Glen: You’re right on about the single-set costs. The film’s budget was a scant $10 million—pocket change in today’s average $200 million blockbuster budgets. That said, its opening weekend brought in a hair more than $1 million. Maybe it will pick up. The film’s got a 66 percent critics’ rating on rottentomoatoes.com. And as you note, Murphy’s Law is certainly at work in the story. What adds to the absurdity is why it all goes wrong so quickly: Two of the opposing henchmen had an unconnected-to-the-deal altercation the night before, and when they see each other, tensions quickly escalate. Interestingly, most of these guys are terrible shots, and all of them are pretty good at taking a bullet. They all get wounded and scuttle around on the dirty warehouse floor shooting at each other. I have to say, I appreciate this mayhem to the choreographed nonsense we frequently see when the hero can shoot on the run and never miss. Is there a moral to this story? Maybe. Violence begets violence (Matthew 26:52). There’s no honor among thieves (Proverbs 29:24). These are not exactly groundbreaking revelations, but Free Fire definitely has a better sense of humor about it than the Bible.

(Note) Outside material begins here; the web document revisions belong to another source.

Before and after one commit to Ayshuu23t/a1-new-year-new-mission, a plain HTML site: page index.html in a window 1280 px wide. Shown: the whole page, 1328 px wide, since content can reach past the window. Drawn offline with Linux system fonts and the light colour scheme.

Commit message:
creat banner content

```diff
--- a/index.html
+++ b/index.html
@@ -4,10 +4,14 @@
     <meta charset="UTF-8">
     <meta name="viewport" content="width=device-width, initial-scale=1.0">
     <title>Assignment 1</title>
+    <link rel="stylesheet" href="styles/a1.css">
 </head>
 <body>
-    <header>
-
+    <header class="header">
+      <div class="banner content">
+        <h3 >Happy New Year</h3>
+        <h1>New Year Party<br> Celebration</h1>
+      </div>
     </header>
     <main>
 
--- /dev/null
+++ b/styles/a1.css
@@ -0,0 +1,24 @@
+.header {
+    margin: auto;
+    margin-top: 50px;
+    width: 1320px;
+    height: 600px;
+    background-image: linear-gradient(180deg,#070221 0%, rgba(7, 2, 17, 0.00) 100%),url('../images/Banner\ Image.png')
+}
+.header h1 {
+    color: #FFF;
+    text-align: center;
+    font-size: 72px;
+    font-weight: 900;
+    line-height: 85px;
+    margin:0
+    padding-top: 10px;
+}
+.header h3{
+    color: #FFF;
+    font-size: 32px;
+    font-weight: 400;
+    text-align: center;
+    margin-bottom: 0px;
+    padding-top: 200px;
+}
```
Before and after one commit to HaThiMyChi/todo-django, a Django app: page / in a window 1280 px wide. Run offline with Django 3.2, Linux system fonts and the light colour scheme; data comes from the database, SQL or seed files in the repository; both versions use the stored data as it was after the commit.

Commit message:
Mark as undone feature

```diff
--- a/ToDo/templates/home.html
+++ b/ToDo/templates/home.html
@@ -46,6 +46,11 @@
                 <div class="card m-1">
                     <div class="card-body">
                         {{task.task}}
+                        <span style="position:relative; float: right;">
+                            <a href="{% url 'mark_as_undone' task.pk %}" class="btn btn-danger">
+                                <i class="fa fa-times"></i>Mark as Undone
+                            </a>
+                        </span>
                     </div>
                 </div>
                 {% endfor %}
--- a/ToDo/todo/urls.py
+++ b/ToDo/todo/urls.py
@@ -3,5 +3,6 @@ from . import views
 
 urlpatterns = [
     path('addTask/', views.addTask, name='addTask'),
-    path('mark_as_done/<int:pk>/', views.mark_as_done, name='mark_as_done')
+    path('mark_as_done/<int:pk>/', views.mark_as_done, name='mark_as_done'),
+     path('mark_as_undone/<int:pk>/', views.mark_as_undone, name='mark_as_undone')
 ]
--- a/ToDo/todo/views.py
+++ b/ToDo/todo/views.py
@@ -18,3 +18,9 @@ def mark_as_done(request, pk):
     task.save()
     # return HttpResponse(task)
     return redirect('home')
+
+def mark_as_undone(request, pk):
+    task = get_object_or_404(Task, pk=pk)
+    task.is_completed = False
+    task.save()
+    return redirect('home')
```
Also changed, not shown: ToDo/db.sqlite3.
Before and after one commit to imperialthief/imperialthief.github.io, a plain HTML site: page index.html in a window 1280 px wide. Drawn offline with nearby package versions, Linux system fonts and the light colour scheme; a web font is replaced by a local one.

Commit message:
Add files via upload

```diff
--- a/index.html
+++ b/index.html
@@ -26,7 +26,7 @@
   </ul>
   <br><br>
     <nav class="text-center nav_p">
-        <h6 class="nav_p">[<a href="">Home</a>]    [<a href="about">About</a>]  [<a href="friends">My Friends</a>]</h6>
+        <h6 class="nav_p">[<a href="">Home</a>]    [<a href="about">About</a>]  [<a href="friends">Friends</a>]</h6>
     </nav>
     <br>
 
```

Anna: Free Fire doesn’t let everyone win; in fact, quite the opposite. No one’s walking out of this gunfight unscathed, and a bullet wound or two is actually pretty lucky in the long run. Blood, sweat, and dirt continuously mix and stick to everyone and everything, and by the end everyone is a tattered and filthy mess. After a particularly wild explosion involving propane tanks, Vernon starts to wrap himself in cardboard armor, which he claims is his “protection from infection.” These little absurd moments are a reminder not to take the film too seriously; it’s supposed to be a funny, filthy, shoot-’em-up ’70s-style ride, with a mess of characters that are all pretty sleazy. While I wouldn’t stretch so far as to say Free Fire is trying to teach its audience a moral lesson, the themes you mentioned are definitely present. I don’t want to spoil who gets away with what and who doesn’t, but the film is nothing but action until the very end. Is it worth 90 minutes in front of the big screen? If what you want is a lot of gunfire and some zingy dialogue, then maybe so. Personally, I think I could’ve waited to catch this one when it makes its way to Redbox or a streaming service. It’s worth seeing, but maybe not worth the price of a theater ticket.
Sun Screen is written by New Times Senior Staff Writer Glen Starkey and his wife, Anna. Comment at email@example.com.